This amuses me quite a bit, seeing how much I have managed to accomplish in the six years since I started the first Pirate Party, and considering I have at least forty more years of work still ahead. Sometimes, I try to imagine what I will have done in another six years, or in the next twenty. But the truth is that things are moving at a rapidly accelerating pace and surprise me too — everything is happening in roughly the same order that I had anticipated, but much, much faster. Still, I see how I can use my name and my work to keep pushing it in the right direction, and I keep doing so.
So for my 40th birthday, there are two presents that I wish for. Neither is givable by ordinary people or activists. But they are well within reach from people inside organizations who would like to see me succeed in what I am doing, and who want to give me a little nudge in that direction. One of these two things costs a lot of money, the other one doesn’t.
The first thing is an honorary doctorate. Like many trailblazers before me, I am a college drop-out. When I go up in battle against people of the old guard who justify the privileges of the monopoly nobilities, they have been following the beaten path and therefore have a “Dr.” in front of their name by this age. While this is not too important in the Nordic countries, it carries great weight elsewhere. Many universities who fight for the right of ideas and knowledge to flourish have the ability to level the playing field here, in the favor of freedom of information and ideas — especially universities in Brazil and India, seeing how I fight against informational neocolonialism that hits those countries among the hardest.

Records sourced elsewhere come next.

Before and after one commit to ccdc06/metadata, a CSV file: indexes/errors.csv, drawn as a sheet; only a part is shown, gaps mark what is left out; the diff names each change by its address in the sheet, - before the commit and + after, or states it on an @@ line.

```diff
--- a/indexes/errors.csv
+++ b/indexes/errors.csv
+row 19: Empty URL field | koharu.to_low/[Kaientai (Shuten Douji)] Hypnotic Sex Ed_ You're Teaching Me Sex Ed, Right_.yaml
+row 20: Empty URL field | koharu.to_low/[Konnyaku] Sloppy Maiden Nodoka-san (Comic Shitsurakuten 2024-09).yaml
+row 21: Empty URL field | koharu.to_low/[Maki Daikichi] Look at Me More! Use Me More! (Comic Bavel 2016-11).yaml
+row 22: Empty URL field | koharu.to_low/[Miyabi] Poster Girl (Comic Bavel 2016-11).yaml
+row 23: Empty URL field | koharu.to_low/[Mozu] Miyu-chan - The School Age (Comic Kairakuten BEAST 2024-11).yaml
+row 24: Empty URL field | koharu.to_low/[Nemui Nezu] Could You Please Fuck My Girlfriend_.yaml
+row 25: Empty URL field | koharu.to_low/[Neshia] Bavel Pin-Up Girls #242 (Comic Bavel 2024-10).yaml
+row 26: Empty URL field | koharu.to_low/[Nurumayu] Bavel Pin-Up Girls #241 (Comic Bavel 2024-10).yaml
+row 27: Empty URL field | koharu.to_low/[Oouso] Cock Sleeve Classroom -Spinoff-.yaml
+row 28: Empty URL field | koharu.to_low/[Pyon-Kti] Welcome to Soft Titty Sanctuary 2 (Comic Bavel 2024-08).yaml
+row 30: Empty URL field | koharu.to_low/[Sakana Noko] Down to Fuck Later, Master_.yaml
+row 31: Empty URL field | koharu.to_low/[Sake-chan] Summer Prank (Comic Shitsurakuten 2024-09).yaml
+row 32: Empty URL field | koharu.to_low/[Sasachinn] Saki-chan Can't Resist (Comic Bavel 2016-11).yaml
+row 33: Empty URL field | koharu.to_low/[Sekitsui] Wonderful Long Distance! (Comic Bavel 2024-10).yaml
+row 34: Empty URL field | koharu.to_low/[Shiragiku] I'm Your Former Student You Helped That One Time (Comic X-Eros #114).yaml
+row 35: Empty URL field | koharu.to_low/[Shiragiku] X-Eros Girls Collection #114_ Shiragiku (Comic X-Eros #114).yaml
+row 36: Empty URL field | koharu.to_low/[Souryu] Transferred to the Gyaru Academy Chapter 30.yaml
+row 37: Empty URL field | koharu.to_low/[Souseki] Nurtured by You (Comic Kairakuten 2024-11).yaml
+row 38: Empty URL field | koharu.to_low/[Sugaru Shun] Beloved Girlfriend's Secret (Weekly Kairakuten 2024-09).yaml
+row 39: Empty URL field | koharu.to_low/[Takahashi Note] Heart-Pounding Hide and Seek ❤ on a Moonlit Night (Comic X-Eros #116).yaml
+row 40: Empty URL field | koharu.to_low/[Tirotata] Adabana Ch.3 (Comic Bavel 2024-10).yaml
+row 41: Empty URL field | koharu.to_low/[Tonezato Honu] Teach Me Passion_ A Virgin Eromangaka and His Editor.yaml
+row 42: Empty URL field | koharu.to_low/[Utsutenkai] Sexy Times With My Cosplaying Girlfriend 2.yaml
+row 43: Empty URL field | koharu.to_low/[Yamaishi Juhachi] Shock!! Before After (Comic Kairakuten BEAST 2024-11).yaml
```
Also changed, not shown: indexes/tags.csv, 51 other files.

But of course, such an honor would not just be political play. That would be a devaluing of and a disrespect to the title. Rather, seeing my contributions to the world so far, I hope I have contributed in a marked way to the world’s collective thinking to match that of other people carrying the title, well clearing the bar. The attention I have received in my efforts to change the world (as well as the successes thereof) would then be the second level of justification.

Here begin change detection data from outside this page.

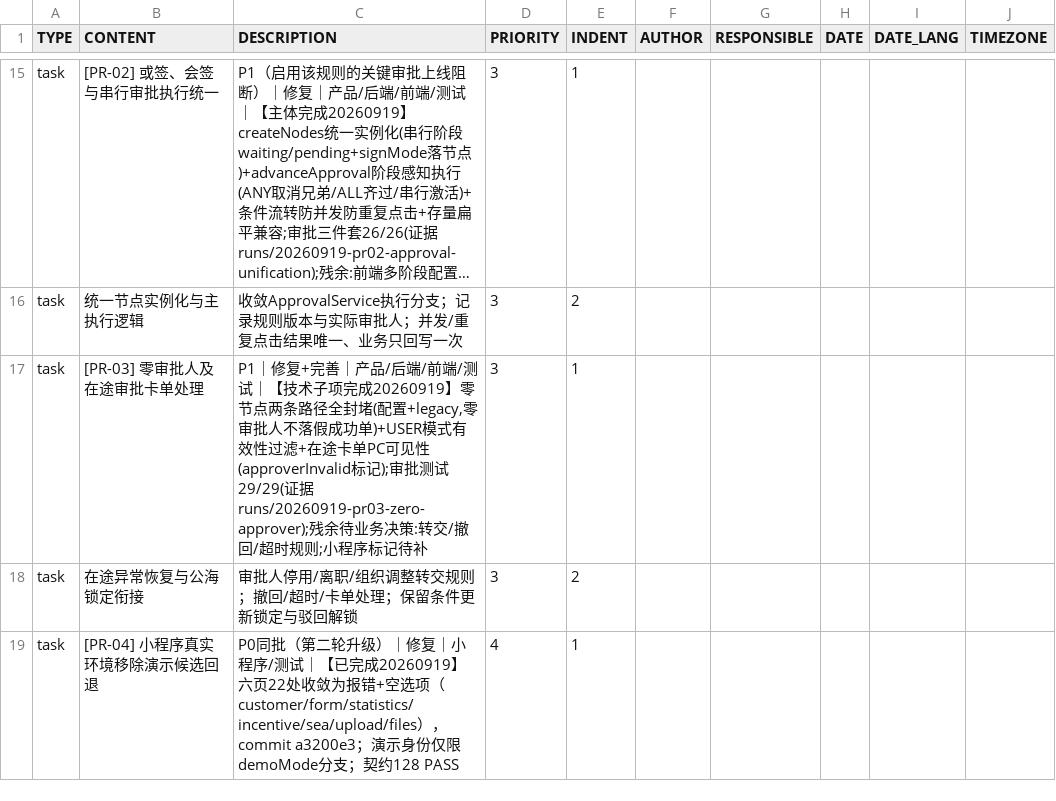
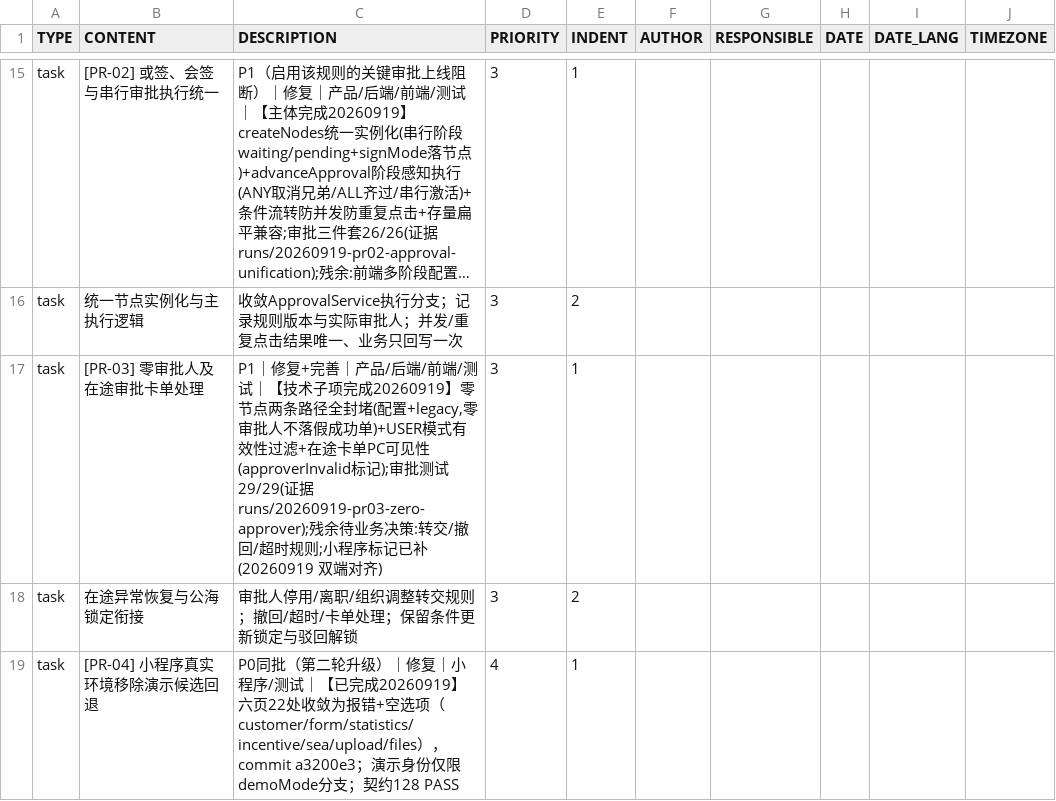
Before and after one commit to Eastdongjun/AigiCRM, a CSV file: 00-项目管理/AIGICRM-PR24-todoist.csv, drawn as a sheet; only a part is shown, gaps mark what is left out; long unchanged cells end in …; the diff names each change by its address in the sheet, - before the commit and + after, or states it on an @@ line.

```diff
--- a/00-项目管理/AIGICRM-PR24-todoist.csv
+++ b/00-项目管理/AIGICRM-PR24-todoist.csv
-C17 (DESCRIPTION): …程序标记待补
+C17 (DESCRIPTION): …程序标记已补(20260919 双端对齐)
```
Also changed, not shown: 5 other files.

The second thing is financial independence. Again, this is out of reach for ordinary people, but there are many who would benefit from letting me loose and not having to worry about food and rent in the future, but being able to worrilessly focus on freeing the world’s knowledge and culture for the rest of my life. Again, governmental agencies and large players in Brazil and India spring to mind, but seeing the geopolitical landscape, there are also many organizations in Russia or the Arab world and a few other places where this would be — frankly — a very good geopolitical investment.
Currently, I am getting by on an assistant’s paycheck from the European Parliament. The amount of money I would need to support myself and my work for the rest of my life is on the order of five million euros. (Seeing the current turbulence of the euro, and needing that amount to survive for fifty years, quite a bit of it would be channeled into diversification just to safeguard its survival.) This would unchain me completely. While I have done a lot in six years while dependent on the good will of key other people, I could progress with even less fear of the status quo if unchained.
Finally, for activists and other people without access to such resources, who just want to say hi on my 40th birthday, it is on January 21 of next year.